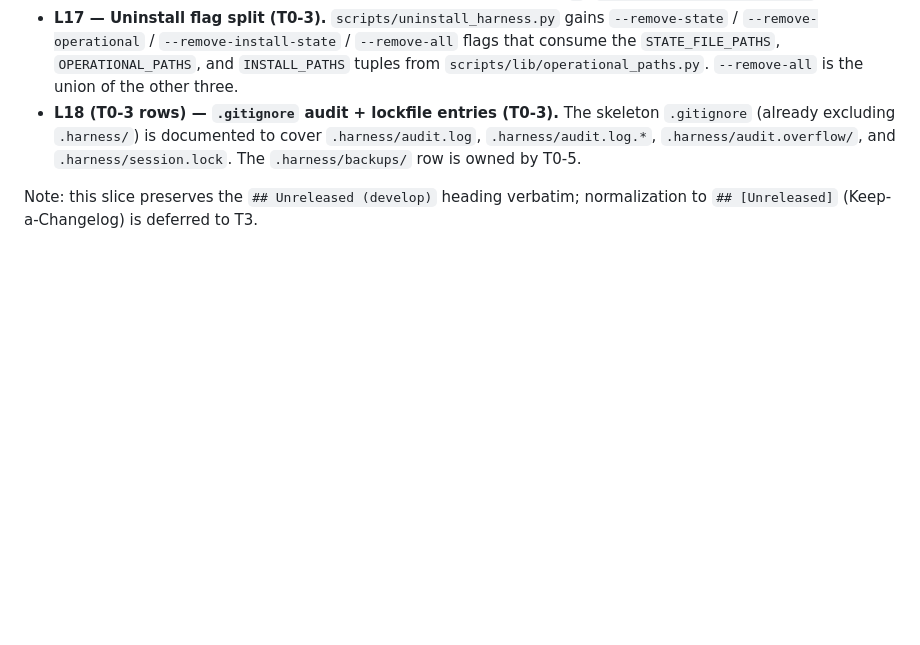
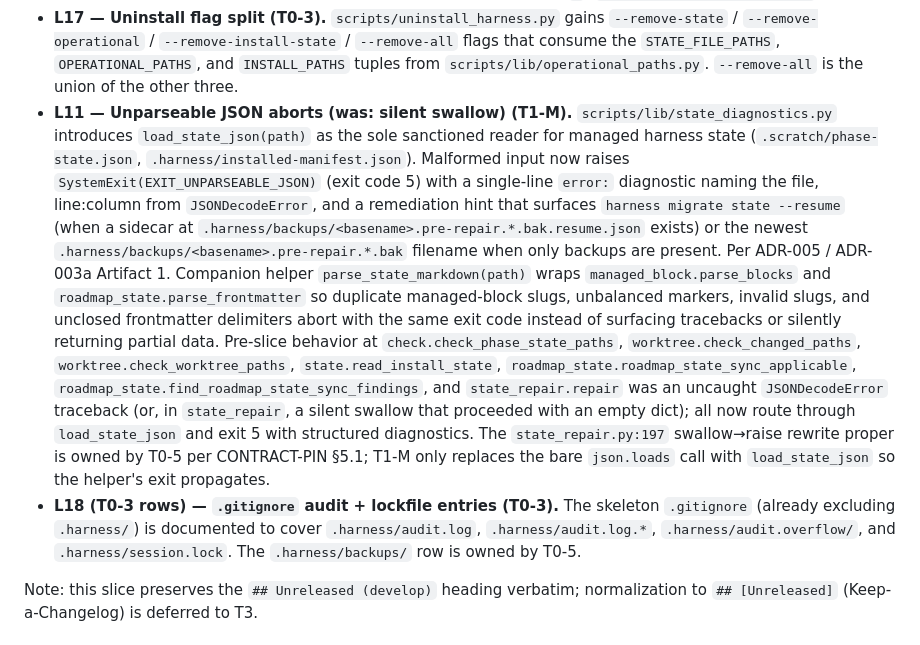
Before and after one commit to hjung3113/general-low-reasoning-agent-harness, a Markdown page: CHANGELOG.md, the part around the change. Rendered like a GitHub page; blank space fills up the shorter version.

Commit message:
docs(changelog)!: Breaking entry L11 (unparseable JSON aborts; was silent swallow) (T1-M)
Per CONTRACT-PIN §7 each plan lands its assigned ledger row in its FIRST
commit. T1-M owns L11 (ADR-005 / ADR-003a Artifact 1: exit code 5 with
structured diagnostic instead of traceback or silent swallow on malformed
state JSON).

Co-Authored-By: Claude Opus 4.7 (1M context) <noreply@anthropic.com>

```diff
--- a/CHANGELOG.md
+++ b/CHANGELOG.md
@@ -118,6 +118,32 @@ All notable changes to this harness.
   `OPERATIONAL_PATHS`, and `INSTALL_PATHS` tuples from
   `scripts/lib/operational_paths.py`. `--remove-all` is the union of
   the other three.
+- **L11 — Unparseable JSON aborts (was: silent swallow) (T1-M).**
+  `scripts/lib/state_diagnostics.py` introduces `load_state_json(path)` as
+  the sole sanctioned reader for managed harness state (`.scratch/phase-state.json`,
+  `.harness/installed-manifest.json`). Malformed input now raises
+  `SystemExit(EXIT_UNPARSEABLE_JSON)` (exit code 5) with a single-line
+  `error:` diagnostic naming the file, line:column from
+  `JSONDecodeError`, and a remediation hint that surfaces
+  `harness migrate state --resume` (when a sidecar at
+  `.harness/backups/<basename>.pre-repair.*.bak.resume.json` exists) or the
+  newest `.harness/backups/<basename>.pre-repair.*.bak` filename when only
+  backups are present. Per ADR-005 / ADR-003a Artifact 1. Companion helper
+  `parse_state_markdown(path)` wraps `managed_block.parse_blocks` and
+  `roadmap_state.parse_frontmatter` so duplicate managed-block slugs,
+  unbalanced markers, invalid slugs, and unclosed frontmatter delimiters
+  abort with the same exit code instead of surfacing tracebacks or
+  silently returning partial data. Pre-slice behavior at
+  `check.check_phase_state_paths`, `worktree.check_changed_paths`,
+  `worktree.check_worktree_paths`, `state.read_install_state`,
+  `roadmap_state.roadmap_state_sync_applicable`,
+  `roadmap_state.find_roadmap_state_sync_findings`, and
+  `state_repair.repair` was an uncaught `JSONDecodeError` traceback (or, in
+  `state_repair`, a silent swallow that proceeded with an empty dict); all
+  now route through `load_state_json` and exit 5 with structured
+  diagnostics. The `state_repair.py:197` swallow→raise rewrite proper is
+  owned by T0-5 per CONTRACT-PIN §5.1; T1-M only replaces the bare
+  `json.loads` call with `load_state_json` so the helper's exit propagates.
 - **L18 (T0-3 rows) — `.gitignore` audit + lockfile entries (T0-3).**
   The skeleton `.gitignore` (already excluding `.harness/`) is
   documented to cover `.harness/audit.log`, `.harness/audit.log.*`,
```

---

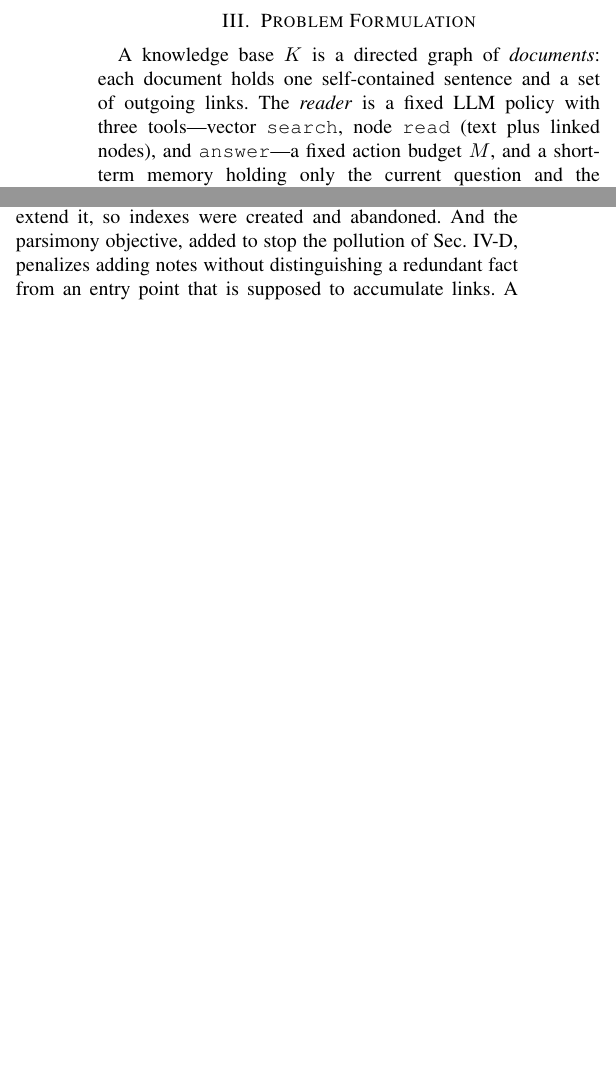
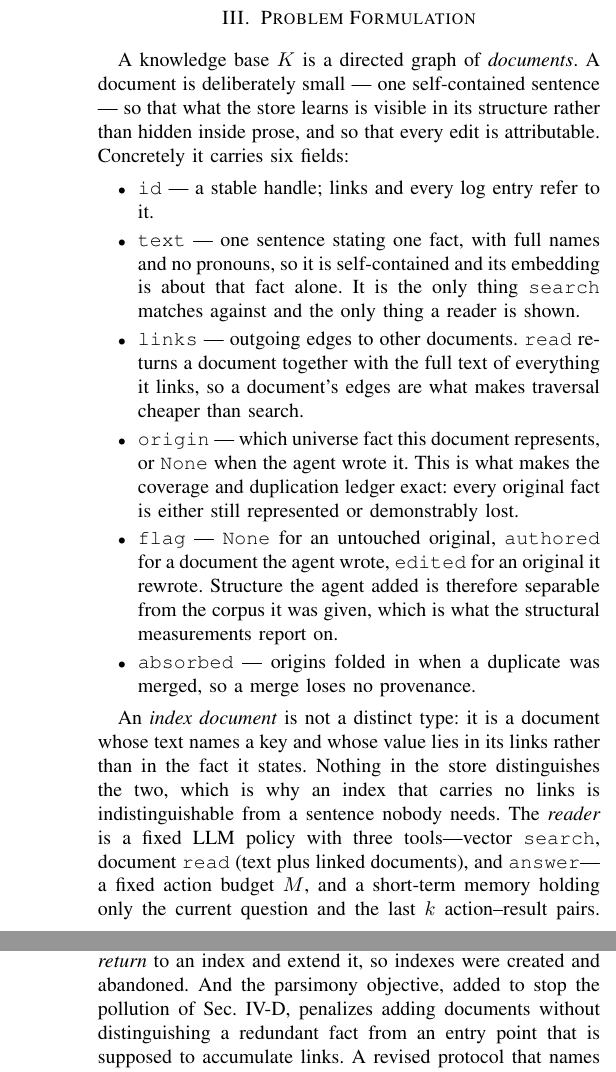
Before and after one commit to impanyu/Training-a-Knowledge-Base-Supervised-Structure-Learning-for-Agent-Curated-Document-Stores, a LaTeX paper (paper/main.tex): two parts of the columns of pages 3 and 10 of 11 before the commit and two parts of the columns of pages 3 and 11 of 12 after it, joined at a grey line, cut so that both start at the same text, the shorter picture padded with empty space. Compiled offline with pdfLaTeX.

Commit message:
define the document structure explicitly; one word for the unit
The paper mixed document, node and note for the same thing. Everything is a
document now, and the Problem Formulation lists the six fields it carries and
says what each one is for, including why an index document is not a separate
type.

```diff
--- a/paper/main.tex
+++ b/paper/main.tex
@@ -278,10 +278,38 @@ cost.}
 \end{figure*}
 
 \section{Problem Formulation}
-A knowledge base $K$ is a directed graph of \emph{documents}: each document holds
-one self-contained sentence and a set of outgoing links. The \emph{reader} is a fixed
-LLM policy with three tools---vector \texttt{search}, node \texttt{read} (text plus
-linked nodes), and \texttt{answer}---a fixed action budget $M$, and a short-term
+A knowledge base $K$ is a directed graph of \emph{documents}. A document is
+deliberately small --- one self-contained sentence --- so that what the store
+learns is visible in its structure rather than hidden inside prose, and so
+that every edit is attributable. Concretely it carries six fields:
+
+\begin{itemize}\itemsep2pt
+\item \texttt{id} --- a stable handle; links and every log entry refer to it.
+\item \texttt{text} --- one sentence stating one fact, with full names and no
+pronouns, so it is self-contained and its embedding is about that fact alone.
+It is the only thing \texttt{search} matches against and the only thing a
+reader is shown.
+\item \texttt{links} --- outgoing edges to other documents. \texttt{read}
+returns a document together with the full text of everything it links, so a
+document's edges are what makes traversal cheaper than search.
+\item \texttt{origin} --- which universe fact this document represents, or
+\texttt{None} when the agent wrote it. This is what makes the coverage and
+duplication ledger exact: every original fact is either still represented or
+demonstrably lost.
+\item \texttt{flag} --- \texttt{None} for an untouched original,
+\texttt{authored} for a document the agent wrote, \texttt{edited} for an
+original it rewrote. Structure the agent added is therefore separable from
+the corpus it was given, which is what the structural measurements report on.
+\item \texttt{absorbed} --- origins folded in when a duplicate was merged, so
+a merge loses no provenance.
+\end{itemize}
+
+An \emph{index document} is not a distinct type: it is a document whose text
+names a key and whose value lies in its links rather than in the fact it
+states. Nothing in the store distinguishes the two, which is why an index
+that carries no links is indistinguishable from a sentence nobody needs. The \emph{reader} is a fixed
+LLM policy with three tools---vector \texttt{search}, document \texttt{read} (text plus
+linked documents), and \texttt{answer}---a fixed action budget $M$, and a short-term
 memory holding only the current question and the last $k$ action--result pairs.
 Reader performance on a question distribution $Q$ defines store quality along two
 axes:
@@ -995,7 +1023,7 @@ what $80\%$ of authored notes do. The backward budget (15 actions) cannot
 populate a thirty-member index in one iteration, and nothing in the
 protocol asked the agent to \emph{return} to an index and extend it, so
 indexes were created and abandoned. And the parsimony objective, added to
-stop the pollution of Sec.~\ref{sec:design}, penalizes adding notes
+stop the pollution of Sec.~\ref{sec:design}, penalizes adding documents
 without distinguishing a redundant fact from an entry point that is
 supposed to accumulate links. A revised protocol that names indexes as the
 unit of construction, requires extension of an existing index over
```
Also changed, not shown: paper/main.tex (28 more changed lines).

** Work task **
Extract from the material all lines containing the string "shown".

** Problem solution **
+reader is shown.
Also changed, not shown: paper/main.tex (28 more changed lines).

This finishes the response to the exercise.